However, this opportunity was squandered shortly thereafter. Donald Trump’s hijacking of the Republican debate on immigration with his now infamous comments on Mexican illegal immigrants in his own announcement speech cast the GOP once again as anti-immigrant in the perceptions of many Latinos and began a cycle of intraparty mudslinging that has not yet subsided.
Of course, Trump deserved criticism for those remarks, and he has received plenty. In fact, Perry was one of the first to respond to Trump, in an online video released by his campaign which highlighted just the balance on immigration I believe might make Perry the best candidate on the issue. Since then, however, the conversation has devolved significantly.
In a speech yesterday, Perry once again raised the issue of Trump and immigration, though his comments seemed much more aimed at generating soundbytes than promoting substance. Perry called Trump’s candidacy a “cancer on conservatism,” said he was a “sower of division,” and dubbed his campaign a “modern-day incarnation of the know-nothing movement.” These were harsh words; perhaps accurate to some degree but not helpful beyond producing more media attention and perpetuating this increasingly ugly feud, to the delight of Democrats.
If Perry wants to engage in a spat of name calling, he’s found the perfect opponent; seemingly no one does it better than The Donald. And yet, is this really helpful to Perry’s campaign or to Republicans’ chances generally in 2016?
I would like to propose an alternate strategy.

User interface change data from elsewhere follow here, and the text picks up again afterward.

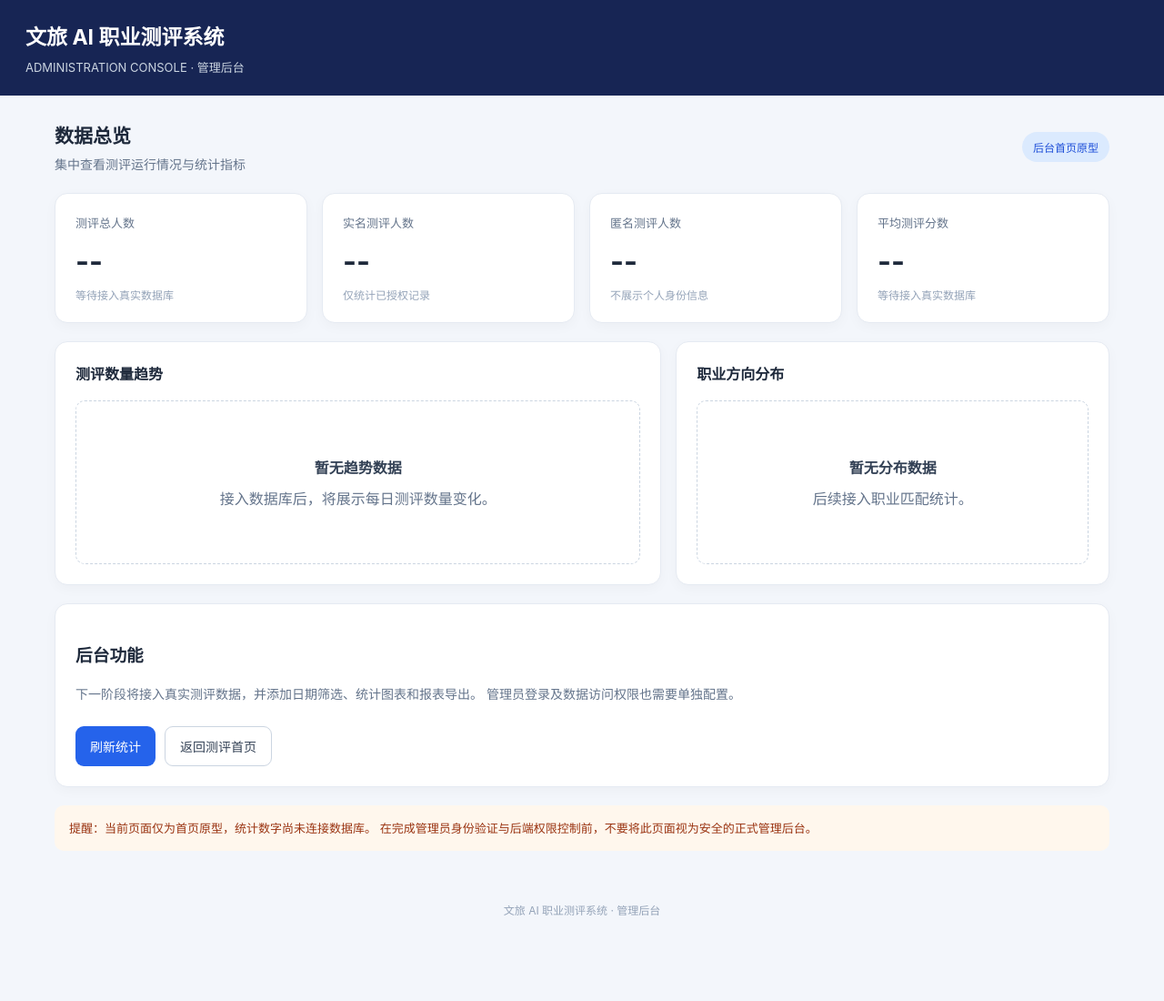
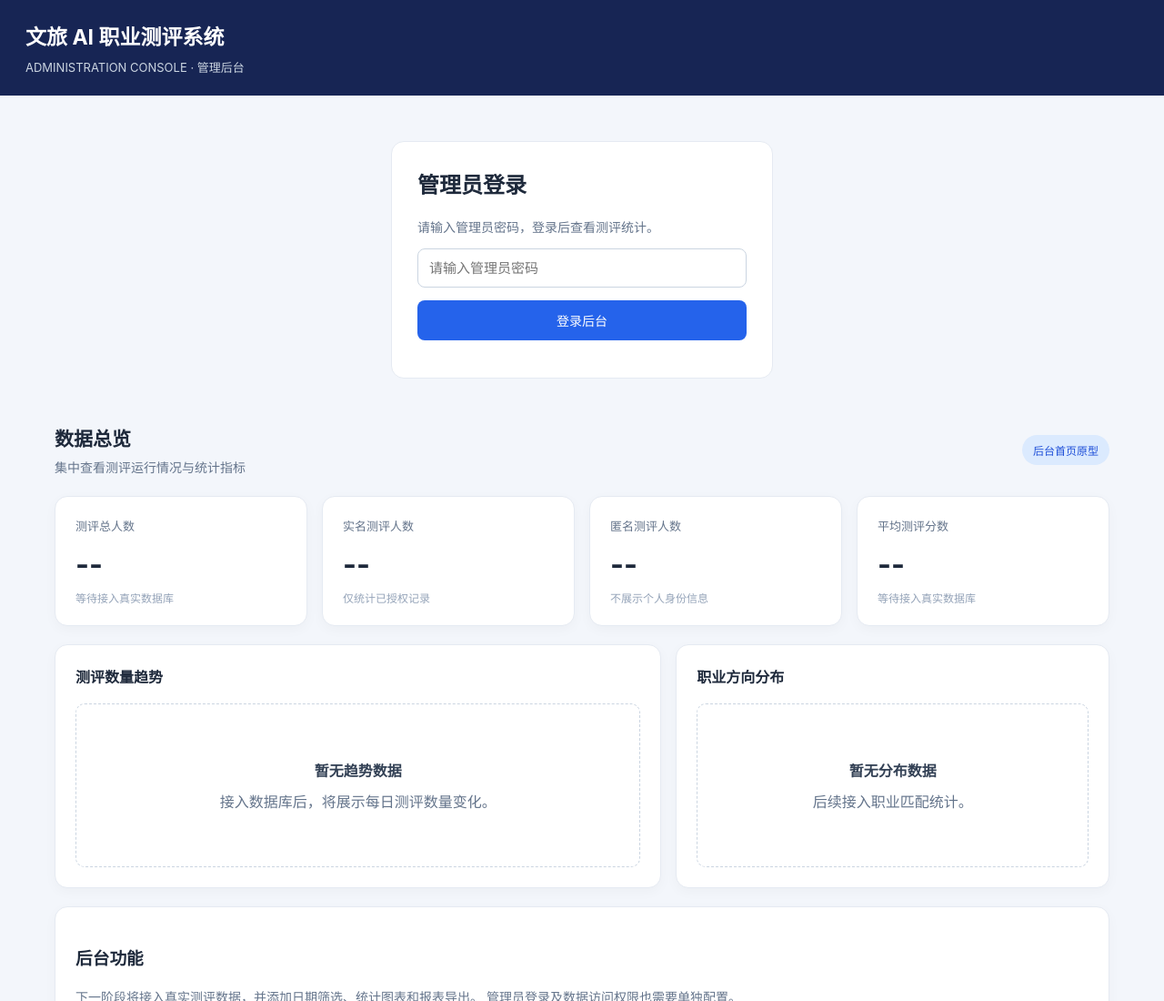
Before and after one commit to zhouyuanshu0730-tech/wenlv-ai-career-assessment, a website: page public/admin.html in a window 1280 px wide. Shown: the top 1100 px of the page at 91% size. Before the commit the page ends 1036 px from the top, so only its background shows below. Drawn offline with Linux system fonts and the light colour scheme.

Commit message:
Update admin.html
添加后台管理员登录与统计读取功能

```diff
--- a/public/admin.html
+++ b/public/admin.html
@@ -88,6 +88,25 @@
   </header>
 
   <main>
+
+<div id="adminLogin" style="max-width:420px;margin:50px auto;background:white;padding:28px;border-radius:14px;border:1px solid #e5eaf2">
+  <h2 style="margin-top:0">管理员登录</h2>
+  <p style="color:#64748b;font-size:14px">请输入管理员密码，登录后查看测评统计。</p>
+  <input
+    id="adminPassword"
+    type="password"
+    autocomplete="current-password"
+    placeholder="请输入管理员密码"
+    style="width:100%;padding:12px;border:1px solid #cbd5e1;border-radius:8px;font-size:15px"
+  >
+  <button
+    type="button"
+    onclick="adminLogin()"
+    style="width:100%;margin-top:14px;padding:12px;background:#2563eb;color:white;border:0;border-radius:8px;cursor:pointer"
+  >登录后台</button>
+  <p id="loginMessage" style="color:#dc2626;font-size:13px"></p>
+</div>
+
     <div class="welcome">
       <div>
         <h2>数据总览</h2>
@@ -155,5 +174,52 @@
   </main>
 
   <footer>文旅 AI 职业测评系统 · 管理后台</footer>
+
+<script>
+  async function adminLogin() {
+    const passwordInput = document.getElementById("adminPassword");
+    const message = document.getElementById("loginMessage");
+    const loginBox = document.getElementById("adminLogin");
+    const password = passwordInput.value;
+
+    if (!password) {
+      message.textContent = "请输入管理员密码";
+      return;
+    }
+
+    message.textContent = "正在验证...";
+    try {
+      const response = await fetch("/api/admin/stats", {
+        method: "GET",
+        headers: {
+          "x-admin-password": password
+        },
+        cache: "no-store"
+      });
+
+      const data = await response.json();
+
+      if (!response.ok || !data.success) {
+        message.textContent = data.message || "登录失败，请检查密码";
+        return;
+      }
+
+      // 验证通过后才显示真实统计
+      document.querySelectorAll(".stats .card .number")[0].textContent = data.totalCount;
+      document.querySelectorAll(".stats .card .number")[1].textContent = data.identifiedCount;
+      document.querySelectorAll(".stats .card .number")[2].textContent = data.anonymousCount;
+      document.querySelectorAll(".stats .card .number")[3].textContent = data.averageScore;
+
+      loginBox.style.display = "none";
+      document.querySelector(".welcome").style.display = "flex";
+      document.querySelector(".stats").style.display = "grid";
+      document.querySelector(".section").style.display = "grid";
+    } catch (error) {
+      message.textContent = "连接服务器失败，请稍后重试";
+    }
+  }
+</script>
+</body>
+
 </body>
 </html>
```
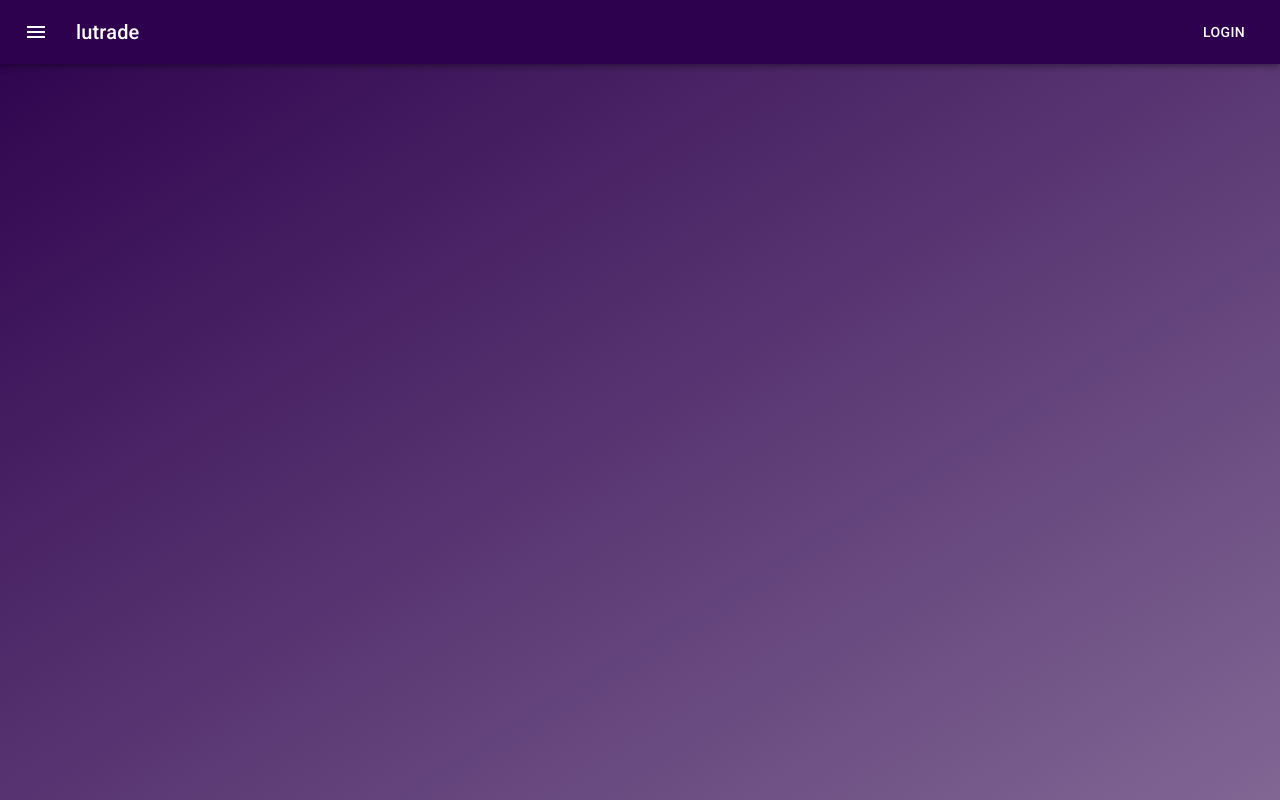
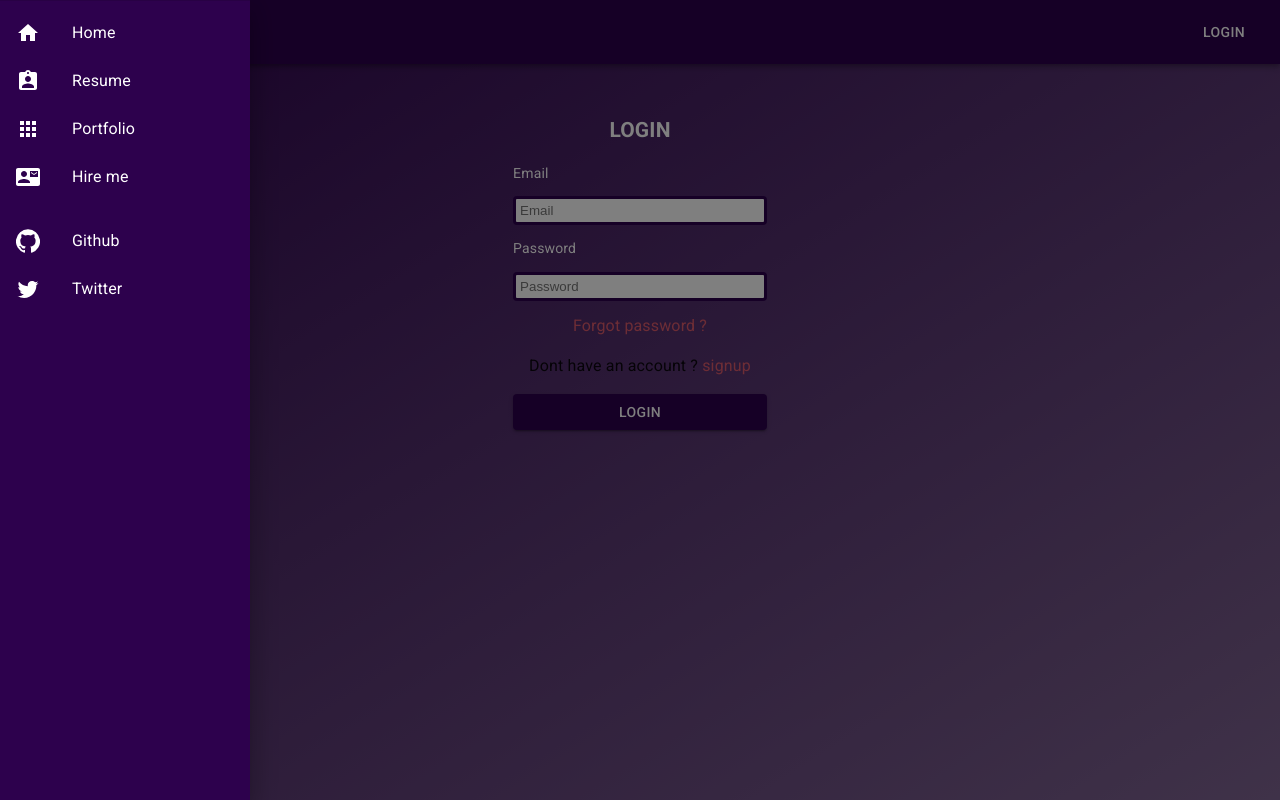
Before and after one commit to kal-J/web-lutrade-foods, a React (Create React App) app: page /login in a window 1280 px wide. Both pictures are taken after a click on the button "menu". Built offline with nearby package versions, Linux system fonts and the light colour scheme.

Commit message:
feat: add auth components

```diff
--- a/package.json
+++ b/package.json
@@ -11,6 +11,7 @@
     "node-sass": "^4.13.1",
     "react": "^16.13.1",
     "react-dom": "^16.13.1",
+    "react-router-dom": "^5.2.0",
     "react-scripts": "3.4.1"
   },
   "scripts": {
--- a/src/App.js
+++ b/src/App.js
@@ -1,59 +1,35 @@
 import React from "react";
-import { makeStyles } from "@material-ui/core/styles";
-import AppBar from "@material-ui/core/AppBar";
-import Toolbar from "@material-ui/core/Toolbar";
-import Typography from "@material-ui/core/Typography";
-import Button from "@material-ui/core/Button";
-import IconButton from "@material-ui/core/IconButton";
-import MenuIcon from "@material-ui/icons/Menu";
+import { createMuiTheme, ThemeProvider } from "@material-ui/core/styles";
+import red from "@material-ui/core/colors/red";
+
 import "./App.scss";
 import colors from "./components/layout/colors";
+import Menu from "./components/menu";
+// import Vendor from "./components/vendor/Info";
+import { CssBaseline } from "@material-ui/core";
+import Routes from "./routes";
 
-const useStyles = makeStyles((theme) => ({
-  root: {
-    flexGrow: 1,
+const theme = createMuiTheme({
+  palette: {
+    primary: { main: colors.primary },
+    secondary: { main: colors.light },
   },
-  menuButton: {
-    marginRight: theme.spacing(2),
+  status: {
+    danger: red,
   },
-  title: {
-    flexGrow: 1,
-  },
-  navbar: {
-    backgroundColor: colors.primary,
-  },
-}));
-
-const NavBar = () => {
-  const classes = useStyles();
-
-  return (
-    <div className={classes.root}>
-      <AppBar className={classes.navbar} position="static">
-        <Toolbar>
-          <IconButton
-            edge="start"
-            className={classes.menuButton}
-            color="inherit"
-            aria-label="menu"
-          >
-            <MenuIcon />
-          </IconButton>
-          <Typography variant="h6" className={classes.title}>
-            lutrade
-          </Typography>
-          <Button color="inherit">Login</Button>
-        </Toolbar>
-      </AppBar>
-    </div>
-  );
-};
+});
 
 const App = () => {
   return (
-    <div className="gradient">
-      <NavBar />
-    </div>
+    <ThemeProvider theme={theme}>
+      <CssBaseline />
+
+      <div className="gradient">
+        <Menu />
+
+        <Routes />
+      </div>
+    </ThemeProvider>
   );
 };
 
--- /dev/null
+++ b/src/components/LandingPage.js
@@ -0,0 +1,50 @@
+import React from "react";
+import { Box, Button, Typography } from "@material-ui/core";
+import { makeStyles } from "@material-ui/core/styles";
+import colors from "./layout/colors";
+const useStyles = makeStyles((theme) => ({
+  container: {
+    display: "flex",
+    flexDirection: "column",
+    justifyContent: "center",
+    alignItems: "center",
+    height: theme.spacing(60),
+  },
+  text: {
+    color: "#fff",
+    textAlign: "center",
+  },
+  btn_wrapper: {
+    display: "flex",
+    flexDirection: "column",
+    alignItems: "center",
+    justifyContent: "center",
+    height: theme.spacing(20),
+  },
+}));
+
+const LandingPage = (props) => {
+  const classes = useStyles();
+  return (
+    <Box className={classes.container}>
+      <Typography className={classes.text} variant="h2">
+        Welcome!
+      </Typography>
+      <Typography className={classes.text} variant="h3">
+        Its time to take your restaurant online.
+      </Typography>
+      <Box className={classes.btn_wrapper}>
+        <Button
+          size="large"
+          variant="contained"
+          color="primary"
+          onClick={() => props.history.push("/login")}
+        >
+          <Typography variant="h5">Get Started</Typography>
+        </Button>
+      </Box>
+    </Box>
+  );
+};
+
+export default LandingPage;
--- /dev/null
+++ b/src/components/auth/Login.js
@@ -0,0 +1,101 @@
+import React from "react";
+import {
+  Box,
+  Button,
+  CssBaseline,
+  makeStyles,
+  Typography,
+} from "@material-ui/core";
+import colors from "../layout/colors";
+import { Link } from "react-router-dom";
+import "./auth.css";
+
+const useStyles = makeStyles((theme) => ({
+  root: {
+    display: "flex",
+    flexDirection: "column",
+    justifyContent: "center",
+    alignItems: "center",
+  },
+  container: {
+    display: "flex",
+    flexDirection: "column",
+    justifyContent: "center",
+    alignItems: "center",
+    height: theme.spacing(50),
+  },
+  row: {
+    display: "flex",
+    flexDirection: "column",
+    justifyContent: "center",
+  },
+  input: {
+    margin: "1em 0",
+  },
+  label: {
+    color: "#fff",
+  },
+  form_footer: {
+    display: "flex",
+    flexDirection: "column",
+    alignItems: "center",
+  },
+}));
+
+const Login = () => {
+  const classes = useStyles();
+  return (
+    <Box className={[classes.container, "auth"]}>
+      <h2 style={{ color: "#fff" }}>LOGIN</h2>
+
+      <CssBaseline />
+      <form className="form">
+        <div className={classes.row}>
+          <label className={classes.label} htmlFor="email">
+            Email
+          </label>
+          <input
+            className={classes.input}
+            name="email"
+            type="text"
+            placeholder="Email"
+          />
+        </div>
+
+        <div className={classes.row}>
+          <label className={classes.label} htmlFor="password">
+            Password
+          </label>
+          <input
+            className={classes.input}
+            name="password"
+            type="text"
+            placeholder="Password"
+          />
+        </div>
+
+        <div className={classes.form_footer}>
+          <Typography>
+            <Link>Forgot password ?</Link>
+          </Typography>
+          <Typography style={{ margin: "1em" }}>
+            Dont have an account ? <Link>signup</Link>
+          </Typography>
+        </div>
+
+        <div className={classes.row}>
+          <Button
+            size="medium"
+            variant="contained"
+            color="primary"
+            onClick={() => {}}
+          >
+            <Typography variant="p">LOGIN</Typography>
+          </Button>
+        </div>
+      </form>
+    </Box>
+  );
+};
+
+export default Login;
--- /dev/null
+++ b/src/components/auth/auth.css
@@ -0,0 +1,10 @@
+.auth a {
+  color: #db5a6b;
+  text-decoration: none;
+}
+
+.auth input[type="text"] {
+  border-radius: 4px;
+  border: #2d014d solid;
+  padding: 4px;
+}
--- /dev/null
+++ b/src/components/menu/index.js
@@ -0,0 +1,154 @@
+import React, { useState } from "react";
+import { Link } from "react-router-dom";
+import { makeStyles } from "@material-ui/core/styles";
+import MobileRightMenuSlider from "@material-ui/core/Drawer";
+import MenuIcon from "@material-ui/icons/Menu";
+import Button from "@material-ui/core/Button";
+import {
+  AppBar,
+  Toolbar,
+  ListItem,
+  ListItemIcon,
+  IconButton,
+  ListItemText,
+  Divider,
+  List,
+  Typography,
+  Box,
+} from "@material-ui/core";
+import { AssignmentInd, Home, Apps, ContactMail } from "@material-ui/icons";
+import GitHubIcon from "@material-ui/icons/GitHub";
+import TwitterIcon from "@material-ui/icons/Twitter";
+import colors from "../layout/colors";
+
+const useStyles = makeStyles((theme) => ({
+  menuSliderContainer: {
+    width: 250,
+    background: colors.primary,
+    height: "100%",
+  },
+
+  listItem: {
+    color: "#fff",
+  },
+  root: {
+    flexGrow: 1,
+  },
+  menuButton: {
+    marginRight: theme.spacing(2),
+  },
+  title: {
+    flexGrow: 1,
+  },
+  navbar: {
+    backgroundColor: colors.primary,
+  },
+}));
+
+const menuItems = [
+  {
+    listIcon: <Home />,
+    listText: "Home",
+    path: "/",
+  },
+  {
+    listIcon: <AssignmentInd />,
+    listText: "Resume",
+    path: "/resume",
+  },
+  {
+    listIcon: <Apps />,
+    listText: "Portfolio",
+    path: "/portfolio",
+  },
+  {
+    listIcon: <ContactMail />,
+    listText: "Hire me",
+    path: "/contact",
+  },
+];
+
+export const NavBar = (props) => {
+  const [state, setstate] = useState({
+    left: false,
+  });
+  const toggleSlider = (slider, open) => {
+    setstate({ ...state, [slider]: open });
+  };
+  const classes = useStyles();
+  const sideList = (slider) => (
+    <Box className={classes.menuSliderContainer} component="div">
+      <Divider />
+      <List>
+        {menuItems.map((item, key) => (
+          <Link style={{ textDecoration: "none" }} key={key} to={item.path}>
+            <ListItem button>
+              <ListItemIcon className={classes.listItem}>
+                {item.listIcon}
+              </ListItemIcon>
+              <ListItemText
+                className={classes.listItem}
+                primary={item.listText}
+              />
+            </ListItem>
+          </Link>
+        ))}
+      </List>
+      <List>
+        <a style={{ textDecoration: "none" }} href="https://github.com/kal-J">
+          <ListItem button>
+            <ListItemIcon className={classes.listItem}>
+              <GitHubIcon />
+            </ListItemIcon>
+            <ListItemText className={classes.listItem} primary="Github" />
+          </ListItem>
+        </a>
+
+        <a
+          style={{ textDecoration: "none" }}
+          href="https://twitter.com/kal_code"
+        >
+          <ListItem button>
+            <ListItemIcon className={classes.listItem}>
+              <TwitterIcon />
+            </ListItemIcon>
+            <ListItemText className={classes.listItem} primary="Twitter" />
+          </ListItem>
+        </a>
+      </List>
+    </Box>
+  );
+
+  return (
+    <React.Fragment>
+      <Box component="nav">
+        <AppBar className={classes.navbar} position="static">
+          <Toolbar>
+            <IconButton
+              edge="start"
+              className={classes.menuButton}
+              color="inherit"
+              aria-label="menu"
+              onClick={() => toggleSlider("left", true)}
+            >
+              <MenuIcon />
+            </IconButton>
+            <Typography variant="h6" className={classes.title}>
+              lutrade
+            </Typography>
+            <Button color="inherit">Login</Button>
+            <MobileRightMenuSlider
+              anchor="left"
+              open={state.left}
+              onClose={() => toggleSlider("left", false)}
+            >
+              {sideList("left")}
+            </MobileRightMenuSlider>
+          </Toolbar>
+        </AppBar>
+      </Box>
+    </React.Fragment>
+  );
+};
+
+export default NavBar;
--- a/src/components/vendor/Info.js
+++ b/src/components/vendor/Info.js
@@ -34,7 +34,7 @@ const Info = () => {
 
 const Menu = () => {
   return (
-    <div className="container">
+    <div id='restaurant_menu' className="container">
       <div className="align-center">
         <div>
           <label htmlFor="meal">Meal</label>
--- a/src/components/vendor/info.scss
+++ b/src/components/vendor/info.scss
@@ -1,13 +1,16 @@
-div {
-  display: flex;
-  flex-direction: column;
-}
-.container {
+#restaurant_menu {
   flex: 1;
   justify-content: center;
   align-items: center;
   color: #fff;
   background-color: #000;
+  display: flex;
+  flex-direction: column;
+
+  div {
+    display: flex;
+    flex-direction: column;
+  }
 
   button {
     margin: 1em;
--- a/src/index.js
+++ b/src/index.js
@@ -1,9 +1,15 @@
 import React from "react";
 import ReactDOM from "react-dom";
+import { BrowserRouter } from "react-router-dom";
 import App from "./App";
 import "./index.scss";
 import * as serviceWorker from "./serviceWorker";
 
-ReactDOM.render(<App />, document.getElementById("root"));
+ReactDOM.render(
+  <BrowserRouter>
+    <App />
+  </BrowserRouter>,
+  document.getElementById("root")
+);
 
 serviceWorker.unregister();
--- /dev/null
+++ b/src/routes/index.js
@@ -0,0 +1,36 @@
+import { Box } from "@material-ui/core";
+import React from "react";
+import { Route } from "react-router-dom";
+import Login from "../components/auth/Login";
+import LandingPage from "../components/LandingPage";
+
+const index = () => {
+  return (
+    <>
+      <Route
+        exact
+        path="/"
+        render={(props) => {
+          return (
+            <Box>
+              <LandingPage {...props} />
+            </Box>
+          );
+        }}
+      />
+
+      <Route
+        path="/login"
+        render={(props) => {
+          return (
+            <Box>
+              <Login {...props} />
+            </Box>
+          );
+        }}
+      />
+    </>
+  );
+};
+
+export default index;
```
Also changed, not shown: src/components/auth/Signup.js (added, +24 -0 lines), 2 other files (tests, documents, lock files or other folders).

If Perry is truly interested in pursuing “the right thing to do,” why not refocus the debate away from personal attacks and back onto the real issue: immigration.
It’s no secret many Republican voters are fed up with Washington’s apparent inability to tackle the problems posed by illegal immigration, and, with all due respect to Frank, it’s likely this frustration has at least partially helped to bolster Trump’s support. Despite this, however, Trump has provided very little in the way of details as to how he would address the problem he has done so well to bring into the spotlight (beyond, of course, his quixotic proposal of forcing Mexico to pay for a wall on our southern border).
Perry is clearly well versed on the issue of border security and has real experience in dealing with the issue of illegal immigration. He has already put forward a plan; why not challenge Trump to produce one of his own? If Trump truly considers himself qualified for the office of President and is serious about making immigration one of his key issues, shouldn’t he be able to explain to voters exactly what he would do to work toward a solution (including on legal immigration as well)?
Some may argue this kind of conversation is what the primary debates are for. However, Perry currently has no guarantee of a spot in those debates. And even if he did, why ought candidates to confine serious policy discussions to just a few hours in a handful of debates?
Carly Fiorina has it right. Republican voters are smart and surely want to have this conversation. Furthermore, the sooner candidates stop bashing each other, the sooner they can begin to place the focus squarely back where it belongs: on Hillary Clinton and the Democrats’ extreme stances.
While snide tweets and smashing cell phones may make for good entertainment, it’s time to grow up and return to the tasks at hand: winning the White House in 2016 and fixing a dysfunctional immigration system. How else can Republican candidates prove to a skeptical electorate that they are fit to lead?
Paul Dupont is a legislative assistant for American Principles in Action.